----- RECORDS SUPPLIED -----

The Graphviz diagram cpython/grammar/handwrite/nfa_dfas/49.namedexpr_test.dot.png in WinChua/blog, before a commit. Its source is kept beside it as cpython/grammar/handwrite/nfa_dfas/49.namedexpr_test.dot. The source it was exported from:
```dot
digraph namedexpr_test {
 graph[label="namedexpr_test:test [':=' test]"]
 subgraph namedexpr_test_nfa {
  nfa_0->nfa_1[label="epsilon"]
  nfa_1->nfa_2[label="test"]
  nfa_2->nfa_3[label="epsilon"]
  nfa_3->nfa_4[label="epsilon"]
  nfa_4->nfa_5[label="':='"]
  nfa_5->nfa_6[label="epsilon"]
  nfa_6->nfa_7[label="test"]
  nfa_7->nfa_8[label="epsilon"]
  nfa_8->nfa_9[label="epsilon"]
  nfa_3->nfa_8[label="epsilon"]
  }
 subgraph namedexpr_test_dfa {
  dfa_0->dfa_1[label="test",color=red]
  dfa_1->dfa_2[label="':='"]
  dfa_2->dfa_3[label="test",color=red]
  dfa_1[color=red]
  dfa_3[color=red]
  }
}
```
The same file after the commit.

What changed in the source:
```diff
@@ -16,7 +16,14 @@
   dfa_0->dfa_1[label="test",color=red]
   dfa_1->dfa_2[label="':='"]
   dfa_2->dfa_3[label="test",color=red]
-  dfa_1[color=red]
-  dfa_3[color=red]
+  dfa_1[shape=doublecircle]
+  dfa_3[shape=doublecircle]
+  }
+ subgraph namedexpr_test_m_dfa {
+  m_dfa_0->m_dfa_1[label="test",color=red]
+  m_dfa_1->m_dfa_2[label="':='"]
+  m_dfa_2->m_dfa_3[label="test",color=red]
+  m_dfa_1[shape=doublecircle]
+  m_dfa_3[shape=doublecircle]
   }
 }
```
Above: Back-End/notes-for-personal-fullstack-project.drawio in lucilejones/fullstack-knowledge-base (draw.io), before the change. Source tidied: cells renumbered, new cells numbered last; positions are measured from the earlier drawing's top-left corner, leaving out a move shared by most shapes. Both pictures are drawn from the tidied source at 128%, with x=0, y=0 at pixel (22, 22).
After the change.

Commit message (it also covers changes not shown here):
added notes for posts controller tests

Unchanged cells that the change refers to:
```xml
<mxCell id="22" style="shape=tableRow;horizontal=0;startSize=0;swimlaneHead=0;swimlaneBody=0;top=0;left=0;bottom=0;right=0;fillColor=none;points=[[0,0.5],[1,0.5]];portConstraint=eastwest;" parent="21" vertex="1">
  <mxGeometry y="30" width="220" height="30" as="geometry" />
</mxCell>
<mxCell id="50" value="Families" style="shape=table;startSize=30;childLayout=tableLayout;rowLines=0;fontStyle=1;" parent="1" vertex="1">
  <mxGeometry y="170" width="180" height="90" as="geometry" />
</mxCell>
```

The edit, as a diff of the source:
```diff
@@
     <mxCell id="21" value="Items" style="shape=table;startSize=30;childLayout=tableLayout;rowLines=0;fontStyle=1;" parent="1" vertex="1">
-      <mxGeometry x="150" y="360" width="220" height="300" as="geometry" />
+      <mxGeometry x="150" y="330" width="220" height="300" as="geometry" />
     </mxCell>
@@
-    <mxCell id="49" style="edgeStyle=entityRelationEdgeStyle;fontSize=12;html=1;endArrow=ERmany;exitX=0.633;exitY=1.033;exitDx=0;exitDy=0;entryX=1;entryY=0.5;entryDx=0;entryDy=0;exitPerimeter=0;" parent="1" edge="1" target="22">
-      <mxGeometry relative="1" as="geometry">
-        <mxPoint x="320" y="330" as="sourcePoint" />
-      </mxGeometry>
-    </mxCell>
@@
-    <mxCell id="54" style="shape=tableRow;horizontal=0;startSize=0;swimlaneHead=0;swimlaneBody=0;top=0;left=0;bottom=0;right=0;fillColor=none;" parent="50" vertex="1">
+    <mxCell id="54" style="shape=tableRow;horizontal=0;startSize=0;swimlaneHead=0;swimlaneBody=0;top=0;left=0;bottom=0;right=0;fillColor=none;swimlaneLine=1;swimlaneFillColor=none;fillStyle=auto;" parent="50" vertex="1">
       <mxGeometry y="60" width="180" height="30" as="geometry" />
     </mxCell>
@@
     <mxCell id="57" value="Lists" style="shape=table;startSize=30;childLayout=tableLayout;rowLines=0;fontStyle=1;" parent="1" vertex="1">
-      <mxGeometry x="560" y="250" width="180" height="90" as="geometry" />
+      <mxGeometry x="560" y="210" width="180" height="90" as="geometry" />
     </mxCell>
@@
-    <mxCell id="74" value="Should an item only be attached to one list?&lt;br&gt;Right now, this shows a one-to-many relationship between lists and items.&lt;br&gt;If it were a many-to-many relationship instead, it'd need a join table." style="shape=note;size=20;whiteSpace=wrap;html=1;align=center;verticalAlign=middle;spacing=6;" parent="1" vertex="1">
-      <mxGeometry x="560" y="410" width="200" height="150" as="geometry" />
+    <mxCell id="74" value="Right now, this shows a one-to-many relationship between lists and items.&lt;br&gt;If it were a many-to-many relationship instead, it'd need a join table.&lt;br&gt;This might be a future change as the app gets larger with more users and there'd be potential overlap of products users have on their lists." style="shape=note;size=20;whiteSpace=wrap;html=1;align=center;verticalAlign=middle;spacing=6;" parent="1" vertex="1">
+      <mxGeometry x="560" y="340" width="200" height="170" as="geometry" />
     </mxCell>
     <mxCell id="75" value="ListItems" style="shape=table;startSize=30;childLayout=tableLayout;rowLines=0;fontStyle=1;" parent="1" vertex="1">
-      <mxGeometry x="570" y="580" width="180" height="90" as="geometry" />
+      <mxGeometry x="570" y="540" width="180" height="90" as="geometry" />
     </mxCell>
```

-----

## EXERCISE DETAILS
Reproduce, please, every line of the records above without alteration.

## TASK OUTPUT
The Graphviz diagram cpython/grammar/handwrite/nfa_dfas/49.namedexpr_test.dot.png in WinChua/blog, before a commit. Its source is kept beside it as cpython/grammar/handwrite/nfa_dfas/49.namedexpr_test.dot. The source it was exported from:
```dot
digraph namedexpr_test {
 graph[label="namedexpr_test:test [':=' test]"]
 subgraph namedexpr_test_nfa {
  nfa_0->nfa_1[label="epsilon"]
  nfa_1->nfa_2[label="test"]
  nfa_2->nfa_3[label="epsilon"]
  nfa_3->nfa_4[label="epsilon"]
  nfa_4->nfa_5[label="':='"]
  nfa_5->nfa_6[label="epsilon"]
  nfa_6->nfa_7[label="test"]
  nfa_7->nfa_8[label="epsilon"]
  nfa_8->nfa_9[label="epsilon"]
  nfa_3->nfa_8[label="epsilon"]
  }
 subgraph namedexpr_test_dfa {
  dfa_0->dfa_1[label="test",color=red]
  dfa_1->dfa_2[label="':='"]
  dfa_2->dfa_3[label="test",color=red]
  dfa_1[color=red]
  dfa_3[color=red]
  }
}
```
The same file after the commit.

What changed in the source:
```diff
@@ -16,7 +16,14 @@
   dfa_0->dfa_1[label="test",color=red]
   dfa_1->dfa_2[label="':='"]
   dfa_2->dfa_3[label="test",color=red]
-  dfa_1[color=red]
-  dfa_3[color=red]
+  dfa_1[shape=doublecircle]
+  dfa_3[shape=doublecircle]
+  }
+ subgraph namedexpr_test_m_dfa {
+  m_dfa_0->m_dfa_1[label="test",color=red]
+  m_dfa_1->m_dfa_2[label="':='"]
+  m_dfa_2->m_dfa_3[label="test",color=red]
+  m_dfa_1[shape=doublecircle]
+  m_dfa_3[shape=doublecircle]
   }
 }
```
Above: Back-End/notes-for-personal-fullstack-project.drawio in lucilejones/fullstack-knowledge-base (draw.io), before the change. Source tidied: cells renumbered, new cells numbered last; positions are measured from the earlier drawing's top-left corner, leaving out a move shared by most shapes. Both pictures are drawn from the tidied source at 128%, with x=0, y=0 at pixel (22, 22).
After the change.

Commit message (it also covers changes not shown here):
added notes for posts controller tests

Unchanged cells that the change refers to:
```xml
<mxCell id="22" style="shape=tableRow;horizontal=0;startSize=0;swimlaneHead=0;swimlaneBody=0;top=0;left=0;bottom=0;right=0;fillColor=none;points=[[0,0.5],[1,0.5]];portConstraint=eastwest;" parent="21" vertex="1">
  <mxGeometry y="30" width="220" height="30" as="geometry" />
</mxCell>
<mxCell id="50" value="Families" style="shape=table;startSize=30;childLayout=tableLayout;rowLines=0;fontStyle=1;" parent="1" vertex="1">
  <mxGeometry y="170" width="180" height="90" as="geometry" />
</mxCell>
```

The edit, as a diff of the source:
```diff
@@
     <mxCell id="21" value="Items" style="shape=table;startSize=30;childLayout=tableLayout;rowLines=0;fontStyle=1;" parent="1" vertex="1">
-      <mxGeometry x="150" y="360" width="220" height="300" as="geometry" />
+      <mxGeometry x="150" y="330" width="220" height="300" as="geometry" />
     </mxCell>
@@
-    <mxCell id="49" style="edgeStyle=entityRelationEdgeStyle;fontSize=12;html=1;endArrow=ERmany;exitX=0.633;exitY=1.033;exitDx=0;exitDy=0;entryX=1;entryY=0.5;entryDx=0;entryDy=0;exitPerimeter=0;" parent="1" edge="1" target="22">
-      <mxGeometry relative="1" as="geometry">
-        <mxPoint x="320" y="330" as="sourcePoint" />
-      </mxGeometry>
-    </mxCell>
@@
-    <mxCell id="54" style="shape=tableRow;horizontal=0;startSize=0;swimlaneHead=0;swimlaneBody=0;top=0;left=0;bottom=0;right=0;fillColor=none;" parent="50" vertex="1">
+    <mxCell id="54" style="shape=tableRow;horizontal=0;startSize=0;swimlaneHead=0;swimlaneBody=0;top=0;left=0;bottom=0;right=0;fillColor=none;swimlaneLine=1;swimlaneFillColor=none;fillStyle=auto;" parent="50" vertex="1">
       <mxGeometry y="60" width="180" height="30" as="geometry" />
     </mxCell>
@@
     <mxCell id="57" value="Lists" style="shape=table;startSize=30;childLayout=tableLayout;rowLines=0;fontStyle=1;" parent="1" vertex="1">
-      <mxGeometry x="560" y="250" width="180" height="90" as="geometry" />
+      <mxGeometry x="560" y="210" width="180" height="90" as="geometry" />
     </mxCell>
@@
-    <mxCell id="74" value="Should an item only be attached to one list?&lt;br&gt;Right now, this shows a one-to-many relationship between lists and items.&lt;br&gt;If it were a many-to-many relationship instead, it'd need a join table." style="shape=note;size=20;whiteSpace=wrap;html=1;align=center;verticalAlign=middle;spacing=6;" parent="1" vertex="1">
-      <mxGeometry x="560" y="410" width="200" height="150" as="geometry" />
+    <mxCell id="74" value="Right now, this shows a one-to-many relationship between lists and items.&lt;br&gt;If it were a many-to-many relationship instead, it'd need a join table.&lt;br&gt;This might be a future change as the app gets larger with more users and there'd be potential overlap of products users have on their lists." style="shape=note;size=20;whiteSpace=wrap;html=1;align=center;verticalAlign=middle;spacing=6;" parent="1" vertex="1">
+      <mxGeometry x="560" y="340" width="200" height="170" as="geometry" />
     </mxCell>
     <mxCell id="75" value="ListItems" style="shape=table;startSize=30;childLayout=tableLayout;rowLines=0;fontStyle=1;" parent="1" vertex="1">
-      <mxGeometry x="570" y="580" width="180" height="90" as="geometry" />
+      <mxGeometry x="570" y="540" width="180" height="90" as="geometry" />
     </mxCell>
```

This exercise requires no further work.